Cases of coccidioidomycosis, a dangerous infection also known as Valley fever caused by inhaling fungal spores, have been on the rise for decades. Experts are pointing the finger at climate change for expanding the fungus’ range and exposing more people to the illness.
Rob Purdie was diagnosed with Valley fever in 2012 after a persistent headache that was initially brushed off as a sinus infection by doctors. While Valley fever usually presents primarily in the lungs, Purdie’s infection traveled quickly into his brain, causing meningitis.
The first several anti-fungal pills he was prescribed failed, so he was put on Amphotericin, a powerful anti-fungal medication injected directly into Purdie’s brain through a hole drilled into his skull. According to Purdie, the side effects of the drug are debilitating.
“It’s a drug that’s so bad that they give you other drugs to counteract the side effects,” Purdie said. “When they administered the drug, I could feel it circulating through my body. I could feel it going down my neck, going into my spine and my body tensing up, my stomach clenched up, and I got violently ill. I still get violently ill every time. If you’ve ever thrown up so hard you blacked out, that’s what I mean when I say 'violently ill.'"
At first, Purdie received that treatment twice a week, but now he only has to endure the intense medication every 12 weeks. Like most other Valley fever patients, Purdie will receive treatment for the rest of his life.

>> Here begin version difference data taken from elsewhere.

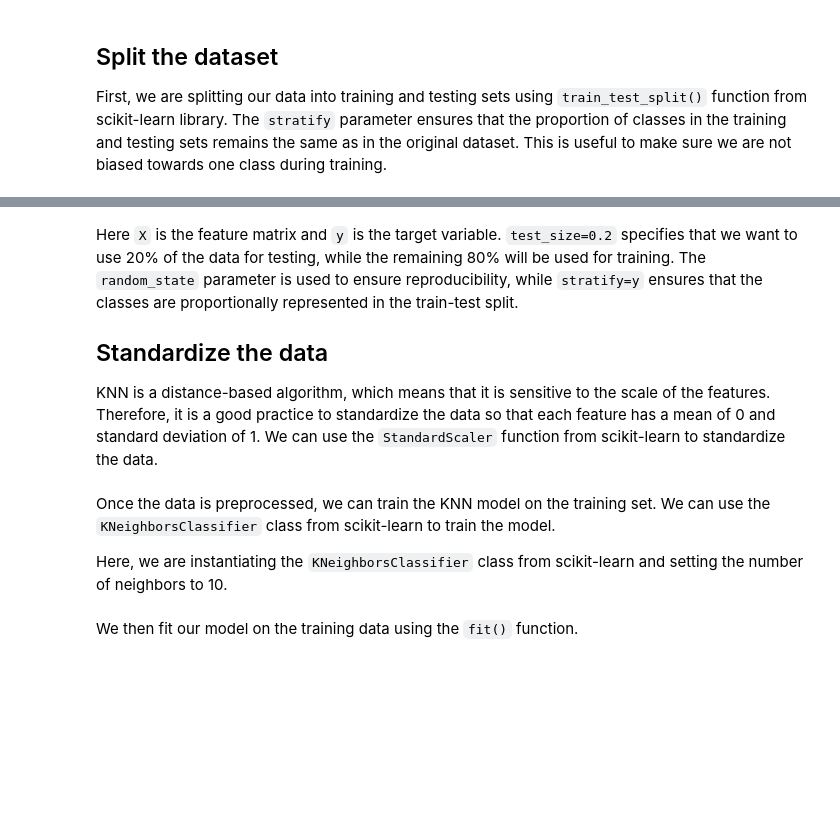
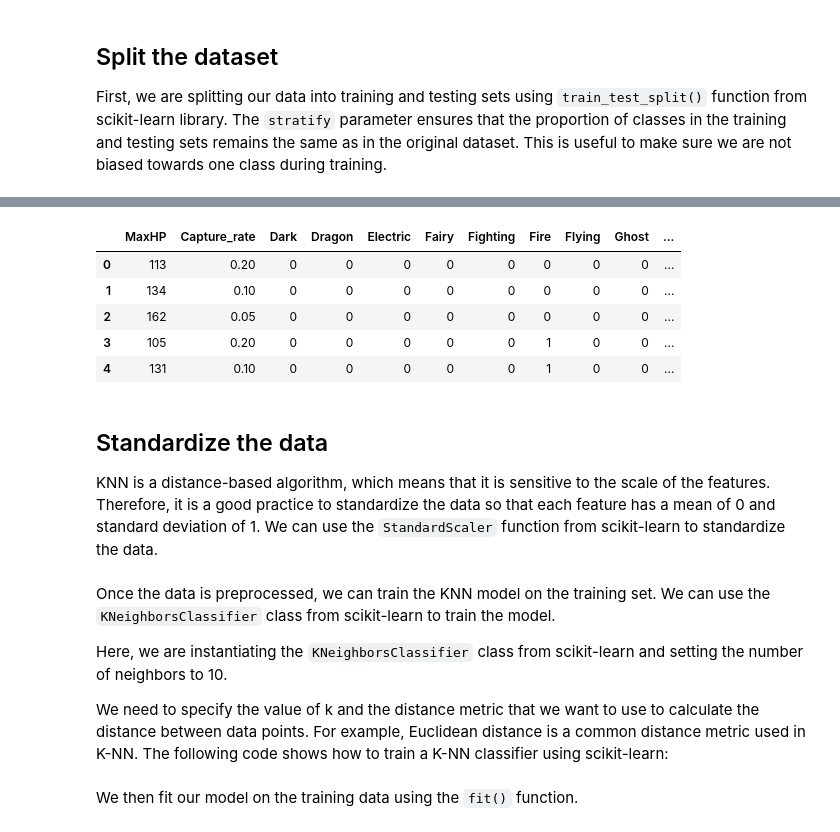
Before and after one commit to robguilarr/Data-Science-Sandbox, a Jupyter notebook: source/experiments/supervised_machine_learning/classification/K_Nearest_Neighbors.ipynb, the cells around one changed output, grey strips where cells are left out. Drawn from its saved outputs; the diff is of its cells as text; code cells hidden in the pictures; blank space fills up the shorter version.

```diff
--- a/source/experiments/supervised_machine_learning/classification/K_Nearest_Neighbors.ipynb
+++ b/source/experiments/supervised_machine_learning/classification/K_Nearest_Neighbors.ipynb
@@ -48,9 +73,22 @@ X_train, X_test, y_train, y_test = train_test_split(
+# %%
+X = pokedex[["MaxHP", "Capture_rate"]]
+
+primary_types = pd.get_dummies(pokedex['Primary'], drop_first=True)
+
+pokedex_X = pd.concat([X, primary_types], axis=1)
+
+X = pokedex_X.values
+# %%
+pokedex_X.head()
+# %% [output]
+|  | MaxHP | Capture_rate | Dark | Dragon | Electric | Fairy | Fighting | Fire | Flying | Ghost | ... |
+| 0 | 113 | 0.20 | 0 | 0 | 0 | 0 | 0 | 0 | 0 | 0 | ... |
+| 1 | 134 | 0.10 | 0 | 0 | 0 | 0 | 0 | 0 | 0 | 0 | ... |
+| 2 | 162 | 0.05 | 0 | 0 | 0 | 0 | 0 | 0 | 0 | 0 | ... |
+| 3 | 105 | 0.20 | 0 | 0 | 0 | 0 | 0 | 1 | 0 | 0 | ... |
+| 4 | 131 | 0.10 | 0 | 0 | 0 | 0 | 0 | 1 | 0 | 0 | ... |
 # %% [markdown]
-Here `X` is the feature matrix and `y` is the target variable. `test_size=0.2`
-specifies that we want to use 20% of the data for testing, while the remaining 80%
-will be used for training. The `random_state` parameter is used to ensure
-reproducibility, while `stratify=y` ensures that the classes are proportionally
-represented in the train-test split.
+
 
 ## Standardize the data
 
@@ -72,6 +110,11 @@ Once the data is preprocessed, we can train the KNN model on the training set. W
 
 Here, we are instantiating the `KNeighborsClassifier` class from scikit-learn and
 setting the number of neighbors to 10.
+
+We need to specify the value of k and the distance metric that we want to use to
+calculate the distance between data points. For example, Euclidean distance is a
+common distance metric used in K-NN. The following code shows how to train a K-NN
+classifier using scikit-learn:
 # %%
 # Instantiate classifier
 from sklearn.neighbors import KNeighborsClassifier
```
Also changed, not shown: parts of 15 cells of this notebook, 1 other file.
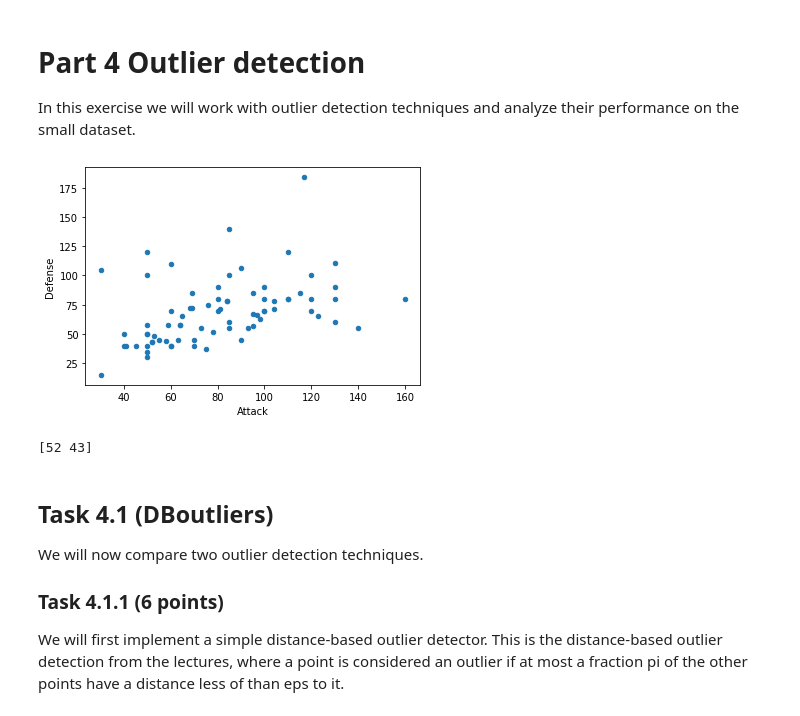
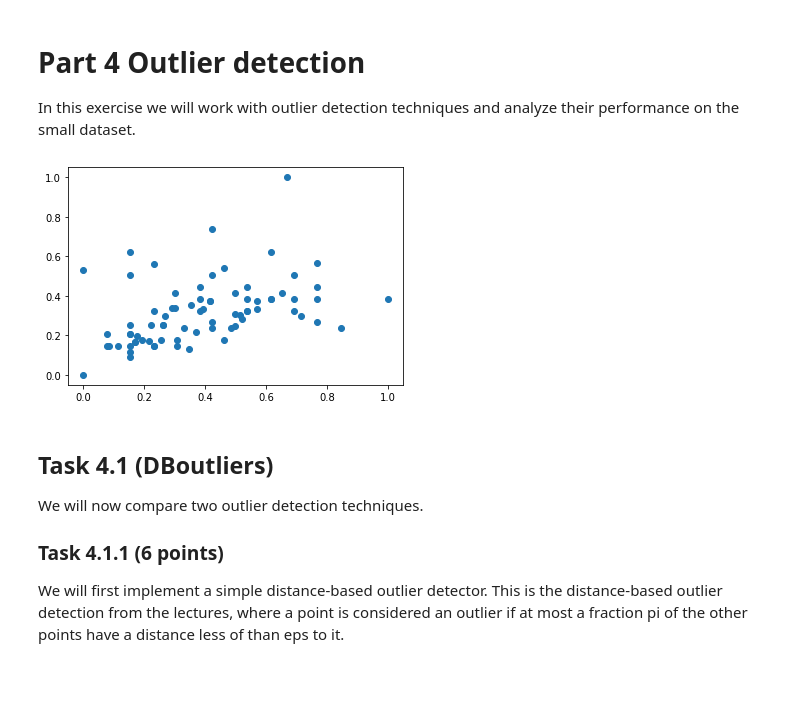
Before and after one commit to Thrun12/dm2022-exercises, a Jupyter notebook: handins/handin1.ipynb, the cells around one changed output. Cells and saved outputs as stored; diff of their text form; code cells hidden in the pictures; blank space fills up the shorter version.

```diff
--- a/handins/handin1.ipynb
+++ b/handins/handin1.ipynb
@@ -652,18 +645,12 @@ In this exercise we will work with outlier detection techniques and analyze thei
 # %%
 X_small = toy[["Attack", "Defense"]].to_numpy()
 
 X_norm = (X_small - X_small.min(0)) / X_small.ptp(0)
 
-#plt.scatter(X_small[:, 0] , X_small[:, 1])
-#plt.axis('equal');
-#plt.legend()
-#plt.show()
-X_small.plot(x ='Attack', y='Defense', kind = 'scatter')
+plt.scatter(X_norm[:, 0] , X_norm[:, 1])
 plt.show()
-print(X_small.values[0])
 # %% [output]
-[figure, old version]
+[figure, new version]
-[52 43]
 # %% [markdown]
 ## Task 4.1 (DBoutliers)
 We will now compare two outlier detection techniques.
```
Also changed, not shown: parts of 11 cells of this notebook.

Dr. Royce Johnson is the medical director of Valley Fever Institute in Bakersfield, where Purdie receives his treatment. In his four decades of work in the area, Johnson said he has seen the number of Valley fever cases skyrocket.
“When I came to Bakersfield many, many years ago, the average number of cases was about 250. In recent years, there are about 2000,” Johnson said. “The incidence of the disease is clearly drastically increased.”
That trend is not unique to Bakersfield. According to CDC data, the number of cases across the country has increased from 2,865 in 2000 to over 20,000 in 2019, with a majority of those cases coming from California and Arizona. The CDC also said those numbers are likely huge under counts with 10,000s of cases being misdiagnosed as other illnesses.
Valley fever cases have historically been almost exclusive to the Southwest because of its hot and dry climate, but as temperatures increase across the country, experts like Morgan E. Gorris expect the endemic regions of the fungal infection to spread. In a study published in 2019, Gorris estimates that by 2,100, the area affected by Valley fever will more than double and the number of people who will become ill will increase by 50%.
According to Johnson, the fungal spores responsible for causing Valley fever can travel more than 70 miles in the air. So, while the infection is often associated with people who spend time outdoors and near the kinds of soil and dirt where the fungus thrives, unsuspecting city dwellers are also at risk. So, Johnson suggests airing on the side of caution and getting tested for Valley fever if you show any telltale signs of the illness.
“If you have a respiratory illness that is not getting better by 10 days to two weeks, you need a chest X-ray and in the appropriate circumstance you need to be tested for Valley fever,” Johnson said.
Valley Fever Institute has partnered with other institutions to better understand the fungal infection. Johnson said that though some folks like Purdie develop life-threatening illnesses, other infected patients barely get ill at all. Experts hope that continued research into the disease will lead to better therapeutics and prognoses for patients.
Purdie is encouraged by all of that research and he now dedicates much of his time as the patient and program development coordinator at Valley Fever Institute to helping others navigate the disease that has changed his life forever.